5 comments:

kaybee said...

This is a good post Pepper. I use a lot of accents and dialect, chiefly Western and Irish. Irish characters always seem to find their way into my stories! And you can't do Western without, well, sounding Western. What I do with the Western is to limit myself to one or at best two dropped "g's," "aint's" or double negatives in a sentence, and try to make up for it with simile and metaphor that reflects the Western experience. It's like our mothers told us about accessorizing, always look in the mirror and take one thing off before you leave the house.
Thanks,
Kathy Bailey

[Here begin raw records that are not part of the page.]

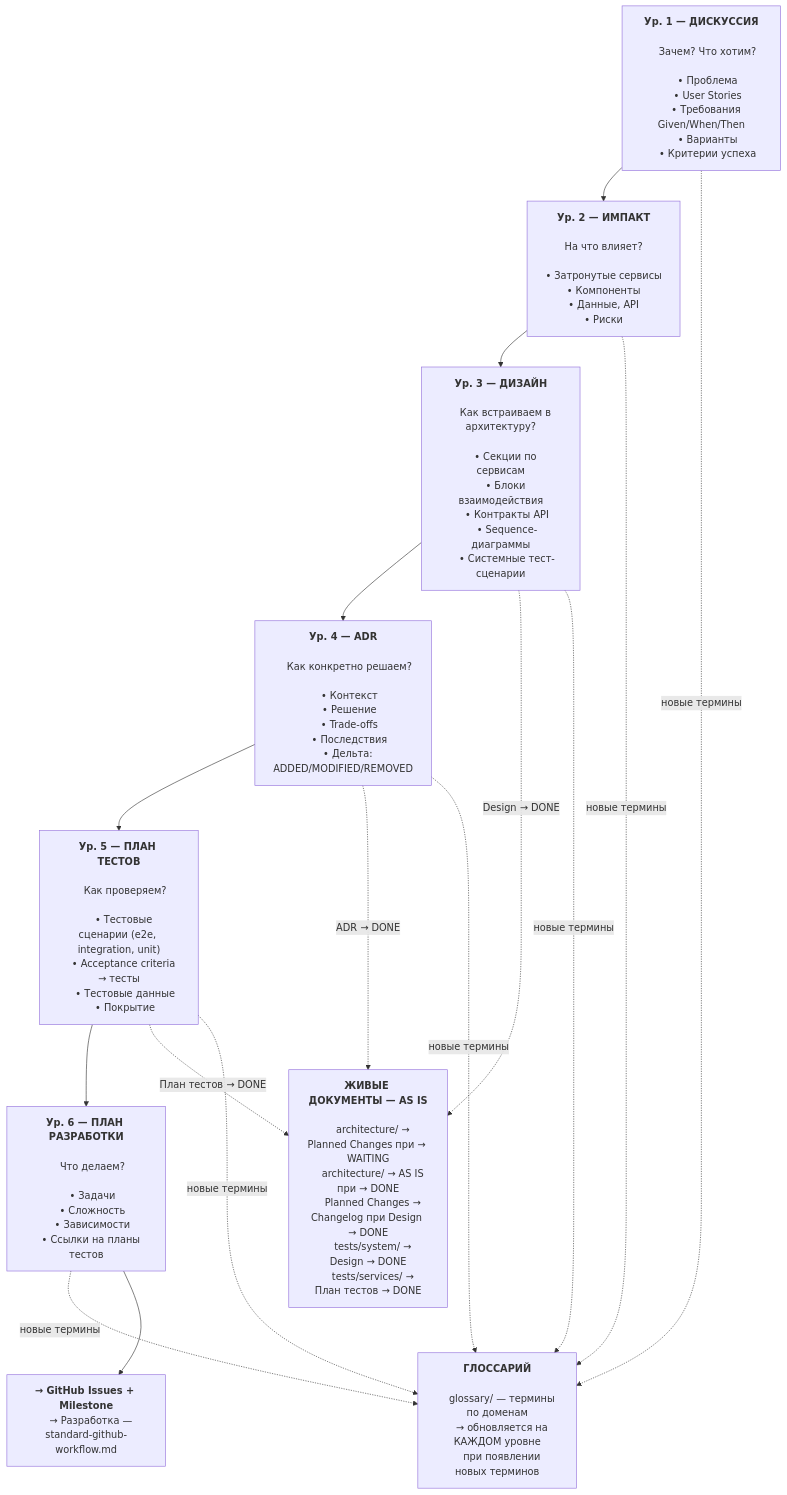
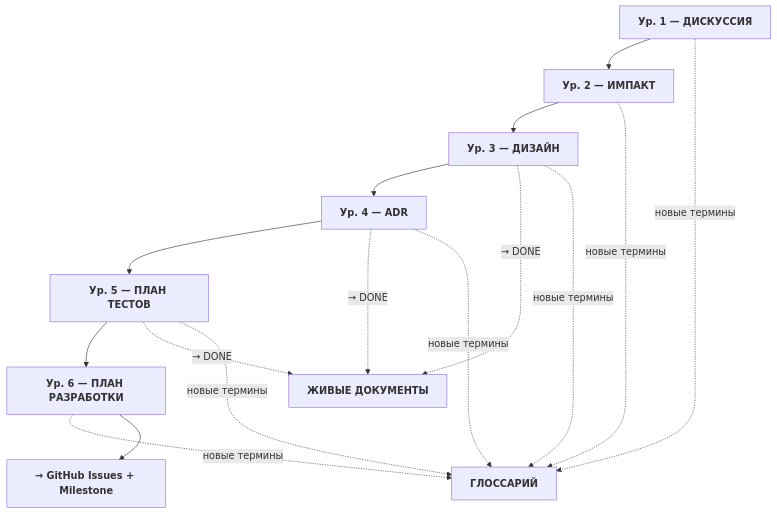
Before and after one commit to NSEvteev/FullSpec: the first of 6 diagrams in specs/.instructions/standard-specs.md, drawn with Mermaid. The commit also changed other lines of this file, not shown here.

First line of the commit message:
refactor: реструктуризация standard-specs.md — устранение дублирования §2-§6

````diff
--- a/specs/.instructions/standard-specs.md
+++ b/specs/.instructions/standard-specs.md
@@ -83,87 +85,19 @@
 ```mermaid
 graph TD
-    D["<b>Ур. 1 — ДИСКУССИЯ</b>
+    D["<b>Ур. 1 — ДИСКУССИЯ</b>"]
+    I["<b>Ур. 2 — ИМПАКТ</b>"]
+    DE["<b>Ур. 3 — ДИЗАЙН</b>"]
+    A["<b>Ур. 4 — ADR</b>"]
+    T["<b>Ур. 5 — ПЛАН ТЕСТОВ</b>"]
+    P["<b>Ур. 6 — ПЛАН РАЗРАБОТКИ</b>"]
+    LIVE["<b>ЖИВЫЕ ДОКУМЕНТЫ</b>"]
+    GLOSS["<b>ГЛОССАРИЙ</b>"]
+    DEV["<b>→ GitHub Issues + Milestone</b>"]
 
-    Зачем? Что хотим?
-
-    • Проблема
-    • User Stories
-    • Требования Given/When/Then
-    • Варианты
-    • Критерии успеха"]
-
-    I["<b>Ур. 2 — ИМПАКТ</b>
-
-    На что влияет?
-
-    • Затронутые сервисы
-    • Компоненты
-    • Данные, API
-    • Риски"]
-
-    DE["<b>Ур. 3 — ДИЗАЙН</b>
-
-    Как встраиваем в архитектуру?
-
-    • Секции по сервисам
-    • Блоки взаимодействия
-    • Контракты API
-    • Sequence-диаграммы
-    • Системные тест-сценарии"]
-
-    A["<b>Ур. 4 — ADR</b>
-
-    Как конкретно решаем?
-
-    • Контекст
-    • Решение
-    • Trade-offs
-    • Последствия
-    • Дельта: ADDED/MODIFIED/REMOVED"]
-
-    T["<b>Ур. 5 — ПЛАН ТЕСТОВ</b>
-
-    Как проверяем?
-
-    • Тестовые сценарии (e2e, integration, unit)
-    • Acceptance criteria → тесты
-    • Тестовые данные
-    • Покрытие"]
-
-    P["<b>Ур. 6 — ПЛАН РАЗРАБОТКИ</b>
-
-    Что делаем?
-
-    • Задачи
-    • Сложность
-    • Зависимости
-    • Ссылки на планы тестов"]
-
-    LIVE["<b>ЖИВЫЕ ДОКУМЕНТЫ — AS IS</b>
-
-    architecture/ → Planned Changes при → WAITING
-    architecture/ → AS IS при → DONE
-    Planned Changes → Changelog при Design → DONE
-    tests/system/ → Design → DONE
-    tests/services/ → План тестов → DONE"]
-
-    GLOSS["<b>ГЛОССАРИЙ</b>
-
-    glossary/ — термины по доменам
-    → обновляется на КАЖДОМ уровне
-    при появлении новых терминов"]
-
-    DEV["<b>→ GitHub Issues + Milestone</b>
-    → Разработка — standard-github-workflow.md"]
-
-    D --> I
-    I --> DE
-    DE --> A
-    A --> T
-    T --> P
-    DE -. "Design → DONE" .-> LIVE
-    A -. "ADR → DONE" .-> LIVE
-    T -. "План тестов → DONE" .-> LIVE
+    D --> I --> DE --> A --> T --> P
+    DE -. "→ DONE" .-> LIVE
+    A -. "→ DONE" .-> LIVE
+    T -. "→ DONE" .-> LIVE
     D & I & DE & A & T & P -. "новые термины" .-> GLOSS
     P --> DEV
 ```
````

Jessica Lynne Martin said...

Great suggestions. I can read the examples you provide with no problem, but the Mark Twain sentence was almost impossible (at least on first pass). I also like the idea of explaining the dialect (such as " His words had more twang than a banjo.") and using regional phrases.

Pepper Basham said...

Oh Kathy! I love this quote;
"it's like our mothers told us about accessorizing, always look in the mirror and take one thing off before you leave the house."

Fantastic visual reminder of how to use dialect!!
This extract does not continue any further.